::: Material provided
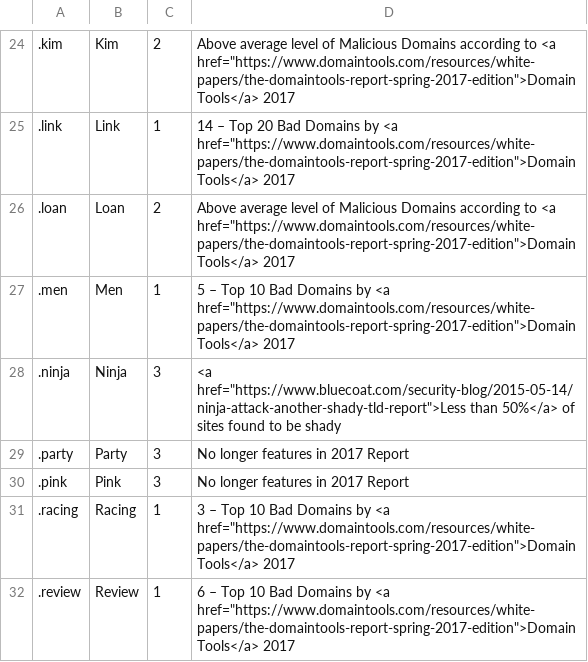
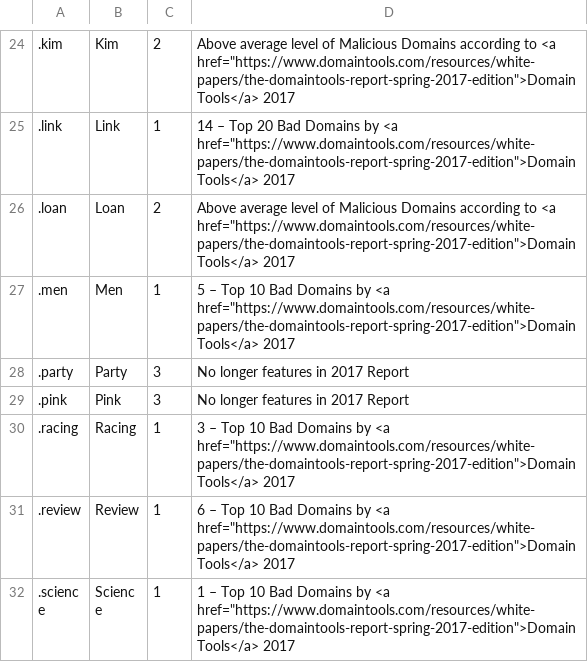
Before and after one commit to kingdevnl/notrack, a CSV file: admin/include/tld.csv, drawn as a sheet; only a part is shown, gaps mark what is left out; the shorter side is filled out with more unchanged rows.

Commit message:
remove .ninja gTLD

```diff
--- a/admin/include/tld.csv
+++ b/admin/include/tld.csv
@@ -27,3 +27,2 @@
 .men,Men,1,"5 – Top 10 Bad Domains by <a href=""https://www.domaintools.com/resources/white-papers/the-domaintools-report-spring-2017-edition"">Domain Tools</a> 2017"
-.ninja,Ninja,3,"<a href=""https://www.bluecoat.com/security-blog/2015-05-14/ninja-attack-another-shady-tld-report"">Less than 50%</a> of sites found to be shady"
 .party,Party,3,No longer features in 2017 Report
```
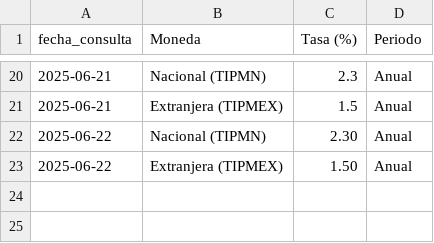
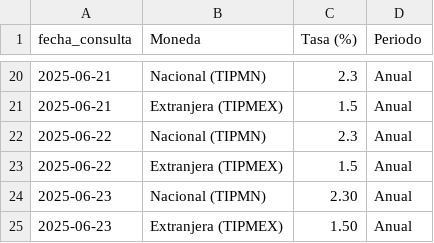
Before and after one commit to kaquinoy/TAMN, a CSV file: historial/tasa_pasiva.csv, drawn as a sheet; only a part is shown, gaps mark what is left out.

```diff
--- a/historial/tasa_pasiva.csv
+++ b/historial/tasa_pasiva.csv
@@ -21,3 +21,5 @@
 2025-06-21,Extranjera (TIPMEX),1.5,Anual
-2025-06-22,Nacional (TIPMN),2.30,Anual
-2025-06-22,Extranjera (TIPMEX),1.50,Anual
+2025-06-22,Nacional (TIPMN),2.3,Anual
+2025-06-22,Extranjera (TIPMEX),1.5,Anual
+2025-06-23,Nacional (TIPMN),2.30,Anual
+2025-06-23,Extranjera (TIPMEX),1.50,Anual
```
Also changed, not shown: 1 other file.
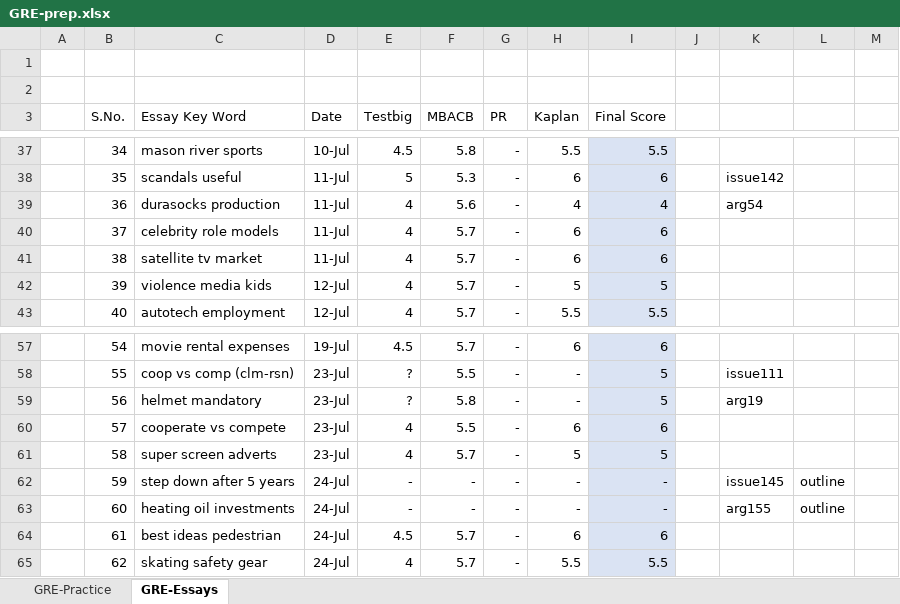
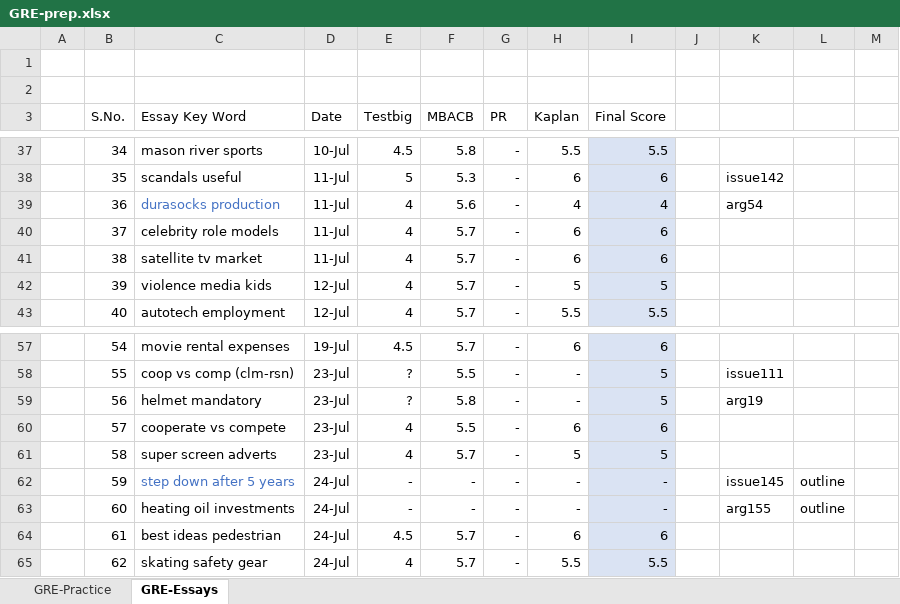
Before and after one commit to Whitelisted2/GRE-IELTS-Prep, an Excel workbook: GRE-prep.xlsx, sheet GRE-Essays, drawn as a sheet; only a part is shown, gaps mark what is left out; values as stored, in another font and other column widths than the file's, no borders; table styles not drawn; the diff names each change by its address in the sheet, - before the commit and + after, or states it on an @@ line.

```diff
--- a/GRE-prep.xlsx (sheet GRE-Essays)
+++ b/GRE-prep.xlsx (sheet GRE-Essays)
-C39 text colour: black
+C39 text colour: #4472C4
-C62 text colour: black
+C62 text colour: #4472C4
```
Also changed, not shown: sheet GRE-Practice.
::::::
* **Exercise description**
Your answer should set down the listing verbatim and leave out its images.

* **Expected answer**
Before and after one commit to kingdevnl/notrack, a CSV file: admin/include/tld.csv, drawn as a sheet; only a part is shown, gaps mark what is left out; the shorter side is filled out with more unchanged rows.

Commit message:
remove .ninja gTLD

```diff
--- a/admin/include/tld.csv
+++ b/admin/include/tld.csv
@@ -27,3 +27,2 @@
 .men,Men,1,"5 – Top 10 Bad Domains by <a href=""https://www.domaintools.com/resources/white-papers/the-domaintools-report-spring-2017-edition"">Domain Tools</a> 2017"
-.ninja,Ninja,3,"<a href=""https://www.bluecoat.com/security-blog/2015-05-14/ninja-attack-another-shady-tld-report"">Less than 50%</a> of sites found to be shady"
 .party,Party,3,No longer features in 2017 Report
```
Before and after one commit to kaquinoy/TAMN, a CSV file: historial/tasa_pasiva.csv, drawn as a sheet; only a part is shown, gaps mark what is left out.

```diff
--- a/historial/tasa_pasiva.csv
+++ b/historial/tasa_pasiva.csv
@@ -21,3 +21,5 @@
 2025-06-21,Extranjera (TIPMEX),1.5,Anual
-2025-06-22,Nacional (TIPMN),2.30,Anual
-2025-06-22,Extranjera (TIPMEX),1.50,Anual
+2025-06-22,Nacional (TIPMN),2.3,Anual
+2025-06-22,Extranjera (TIPMEX),1.5,Anual
+2025-06-23,Nacional (TIPMN),2.30,Anual
+2025-06-23,Extranjera (TIPMEX),1.50,Anual
```
Also changed, not shown: 1 other file.
Before and after one commit to Whitelisted2/GRE-IELTS-Prep, an Excel workbook: GRE-prep.xlsx, sheet GRE-Essays, drawn as a sheet; only a part is shown, gaps mark what is left out; values as stored, in another font and other column widths than the file's, no borders; table styles not drawn; the diff names each change by its address in the sheet, - before the commit and + after, or states it on an @@ line.

```diff
--- a/GRE-prep.xlsx (sheet GRE-Essays)
+++ b/GRE-prep.xlsx (sheet GRE-Essays)
-C39 text colour: black
+C39 text colour: #4472C4
-C62 text colour: black
+C62 text colour: #4472C4
```
Also changed, not shown: sheet GRE-Practice.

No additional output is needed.